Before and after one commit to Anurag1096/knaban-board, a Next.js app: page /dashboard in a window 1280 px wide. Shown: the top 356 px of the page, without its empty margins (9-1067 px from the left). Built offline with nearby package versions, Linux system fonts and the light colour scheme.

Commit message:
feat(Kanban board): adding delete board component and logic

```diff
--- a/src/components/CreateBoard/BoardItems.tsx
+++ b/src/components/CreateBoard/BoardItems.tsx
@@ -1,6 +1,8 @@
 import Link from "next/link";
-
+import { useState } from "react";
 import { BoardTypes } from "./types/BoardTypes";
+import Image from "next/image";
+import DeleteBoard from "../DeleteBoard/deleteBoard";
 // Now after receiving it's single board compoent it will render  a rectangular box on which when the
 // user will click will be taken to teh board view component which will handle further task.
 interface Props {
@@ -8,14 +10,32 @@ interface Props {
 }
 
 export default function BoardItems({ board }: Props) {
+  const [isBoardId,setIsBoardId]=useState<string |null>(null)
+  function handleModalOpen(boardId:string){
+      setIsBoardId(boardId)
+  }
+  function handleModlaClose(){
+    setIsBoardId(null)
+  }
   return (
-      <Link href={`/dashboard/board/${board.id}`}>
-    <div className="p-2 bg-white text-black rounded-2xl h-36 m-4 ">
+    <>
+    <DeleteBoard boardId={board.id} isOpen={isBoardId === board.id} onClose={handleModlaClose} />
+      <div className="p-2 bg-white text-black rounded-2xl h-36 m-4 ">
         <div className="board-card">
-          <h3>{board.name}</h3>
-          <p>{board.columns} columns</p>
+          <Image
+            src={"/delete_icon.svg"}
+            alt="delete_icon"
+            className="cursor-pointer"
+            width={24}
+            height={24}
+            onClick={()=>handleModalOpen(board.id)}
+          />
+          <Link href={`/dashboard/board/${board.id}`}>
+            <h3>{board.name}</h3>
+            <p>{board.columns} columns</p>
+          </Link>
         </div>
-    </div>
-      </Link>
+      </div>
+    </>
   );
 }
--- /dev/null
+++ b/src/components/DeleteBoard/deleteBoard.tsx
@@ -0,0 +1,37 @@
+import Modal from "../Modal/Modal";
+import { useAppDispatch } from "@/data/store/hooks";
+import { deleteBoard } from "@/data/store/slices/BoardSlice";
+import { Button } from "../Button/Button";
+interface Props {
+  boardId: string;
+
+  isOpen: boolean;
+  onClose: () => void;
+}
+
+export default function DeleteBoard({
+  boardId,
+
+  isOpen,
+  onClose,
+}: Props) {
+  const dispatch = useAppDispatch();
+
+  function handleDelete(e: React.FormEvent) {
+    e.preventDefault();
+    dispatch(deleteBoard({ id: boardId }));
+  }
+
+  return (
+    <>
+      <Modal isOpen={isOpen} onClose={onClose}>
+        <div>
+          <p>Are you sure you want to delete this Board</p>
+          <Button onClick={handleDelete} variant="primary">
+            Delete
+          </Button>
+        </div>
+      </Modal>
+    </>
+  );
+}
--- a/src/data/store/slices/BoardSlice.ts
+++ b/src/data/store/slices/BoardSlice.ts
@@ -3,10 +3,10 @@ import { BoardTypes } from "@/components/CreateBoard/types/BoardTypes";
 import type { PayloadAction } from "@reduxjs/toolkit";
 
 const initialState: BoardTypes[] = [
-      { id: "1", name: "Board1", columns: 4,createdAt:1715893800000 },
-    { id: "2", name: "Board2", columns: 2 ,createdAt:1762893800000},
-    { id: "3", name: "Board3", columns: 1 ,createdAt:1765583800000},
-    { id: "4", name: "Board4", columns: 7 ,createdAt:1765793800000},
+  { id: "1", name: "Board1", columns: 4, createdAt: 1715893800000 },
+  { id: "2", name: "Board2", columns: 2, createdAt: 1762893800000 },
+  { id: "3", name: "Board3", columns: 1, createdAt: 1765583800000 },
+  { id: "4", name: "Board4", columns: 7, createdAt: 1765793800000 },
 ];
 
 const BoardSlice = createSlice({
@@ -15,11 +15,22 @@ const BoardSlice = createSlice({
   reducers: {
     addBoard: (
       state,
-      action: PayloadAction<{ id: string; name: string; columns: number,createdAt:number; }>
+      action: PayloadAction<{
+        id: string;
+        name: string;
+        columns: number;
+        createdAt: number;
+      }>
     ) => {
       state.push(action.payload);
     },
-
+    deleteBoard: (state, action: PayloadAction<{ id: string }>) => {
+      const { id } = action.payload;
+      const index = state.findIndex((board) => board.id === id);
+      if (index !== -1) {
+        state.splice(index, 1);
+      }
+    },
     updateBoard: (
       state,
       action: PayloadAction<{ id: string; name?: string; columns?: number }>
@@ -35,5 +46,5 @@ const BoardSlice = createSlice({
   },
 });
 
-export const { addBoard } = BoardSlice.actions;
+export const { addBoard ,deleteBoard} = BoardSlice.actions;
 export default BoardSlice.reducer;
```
□ □ □
▸ Work to be completed
Check each line of the listing above. Copy the ones with the word "string".

▸ Expected output
+  const [isBoardId,setIsBoardId]=useState<string |null>(null)
+  function handleModalOpen(boardId:string){
+  boardId: string;
-      action: PayloadAction<{ id: string; name: string; columns: number,createdAt:number; }>
+        id: string;
+        name: string;
+    deleteBoard: (state, action: PayloadAction<{ id: string }>) => {
       action: PayloadAction<{ id: string; name?: string; columns?: number }>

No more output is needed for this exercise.